In fact, the primary killer of Axis submarines off the Brazilian coast would be U.S. Navy patrol planes flying out of Brazilian air bases. U.S. Navy Catalina seaplanes sank U-164 off the state of Ceará on January 6, 1943; the Italian submarine Archimede in April; and U-590 and U-662 in July off of the Amazon Estuary. Larger Mariner patrol bombers of U.S. Navy squadron VP-74 destroyed U-128, U-161 and U-513 between May and September 1943, while PV-1 Ventura and B-24 Liberators destroyed U-604 in June, U-598 off Natal in July, and U-591 off Pernambuco the same month. These losses led the Kriegsmarine to largely abandon the submarine campaign off the Brazilian coast by the end of 1943, though more limited U-boat incursions into the South Atlantic continued until the end of World War II.

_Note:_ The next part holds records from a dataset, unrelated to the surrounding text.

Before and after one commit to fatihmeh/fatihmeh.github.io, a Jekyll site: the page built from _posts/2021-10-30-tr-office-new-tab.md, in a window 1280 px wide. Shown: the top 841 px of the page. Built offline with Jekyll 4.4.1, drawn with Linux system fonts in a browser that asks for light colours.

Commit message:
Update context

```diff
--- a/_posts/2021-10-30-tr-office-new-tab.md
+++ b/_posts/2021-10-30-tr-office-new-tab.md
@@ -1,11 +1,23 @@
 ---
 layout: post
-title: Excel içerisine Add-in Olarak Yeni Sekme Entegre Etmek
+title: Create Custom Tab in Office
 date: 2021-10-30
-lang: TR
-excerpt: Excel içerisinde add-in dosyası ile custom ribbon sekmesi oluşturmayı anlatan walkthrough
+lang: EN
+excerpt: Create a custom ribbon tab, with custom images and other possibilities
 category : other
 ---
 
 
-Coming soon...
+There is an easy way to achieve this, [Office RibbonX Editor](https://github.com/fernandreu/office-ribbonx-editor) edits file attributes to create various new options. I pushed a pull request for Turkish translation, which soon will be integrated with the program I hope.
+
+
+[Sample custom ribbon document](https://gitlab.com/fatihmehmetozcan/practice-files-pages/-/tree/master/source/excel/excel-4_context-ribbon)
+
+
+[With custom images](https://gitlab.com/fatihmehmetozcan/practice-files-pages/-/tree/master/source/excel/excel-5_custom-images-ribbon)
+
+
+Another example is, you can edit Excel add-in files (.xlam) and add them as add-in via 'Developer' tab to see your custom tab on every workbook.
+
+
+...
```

Altogether, Brazilian Navy vessels embarked on 3,500 convoy escort missions over the course of World War II and engaged German submarines on sixty-six separate occasions—though whether they sank any in action is less clear. A single Brazilian auxiliary ship, the Vital de Oliveira, was torpedoed, while the corvette Camaquã was lost in an accident. Interestingly, the Brazil small submarine flotilla based at Recife was also commended by a U.S. admiral—for serving as mock opponents in U.S. antisubmarine training exercises.

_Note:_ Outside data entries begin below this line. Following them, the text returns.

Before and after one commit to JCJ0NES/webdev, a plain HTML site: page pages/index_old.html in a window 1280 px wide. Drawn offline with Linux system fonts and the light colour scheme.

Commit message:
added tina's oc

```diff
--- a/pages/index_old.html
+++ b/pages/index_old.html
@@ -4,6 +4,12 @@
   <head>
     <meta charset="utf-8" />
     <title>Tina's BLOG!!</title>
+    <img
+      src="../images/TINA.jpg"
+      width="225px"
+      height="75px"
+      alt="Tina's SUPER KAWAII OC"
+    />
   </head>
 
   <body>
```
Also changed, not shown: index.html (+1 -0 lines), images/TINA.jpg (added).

In 1944, Brazil dispatched an entire division of U.S.-equipped ground troops to battle in Italy as part of the Brazilian Expeditionary Force, as well as a wing of P-47 Thunderbolt fighters. Both the ground troops and fighter squadrons saw intense combat and sustained heavy losses. The escort force accompanying the troop ships included a Brazilian navy cruiser and submarine chasers.
Tragically, the Brazilian Navy suffered its worst loss of the war after the defeat of Nazi Germany. On July 4, while searching the Atlantic as a rescue ship, the crew of cruiser Bahia engaged in antiaircraft gunnery practice, taking shots at a towed kite. The guns lacked guardrails, and a twenty-millimeter shell accidentally struck the depth charges on the warship’s bow. The resulting detonation sank the cruiser in three minutes. The surviving crew endured starvation and shark attack for four days before being rescued by a passing freighter. There were only a few dozen survivors out of a crew of 383.
Brazil and Mexico were the only Latin American nations to fight the Axis powers abroad in World War II, though several countries also had encounters with Axis submarines. Brazil’s greatest contribution came in the form of its natural resources and strategically located air and naval bases; however, it also threw its small fleet into the ship-intensive task of escorting vital transoceanic convoys. More than a thousand Brazilians lost their lives in the naval war for the South Atlantic—but their sacrifice probably saved many more by hastening the Allied powers’ victory at sea and the transfer of troops and war materials to Europe and Africa.
Sébastien Roblin holds a master’s degree in conflict resolution from Georgetown University and served as a university instructor for the Peace Corps in China. He has also worked in education, editing and refugee resettlement in France and the United States. He currently writes on security and military history for War Is Boring.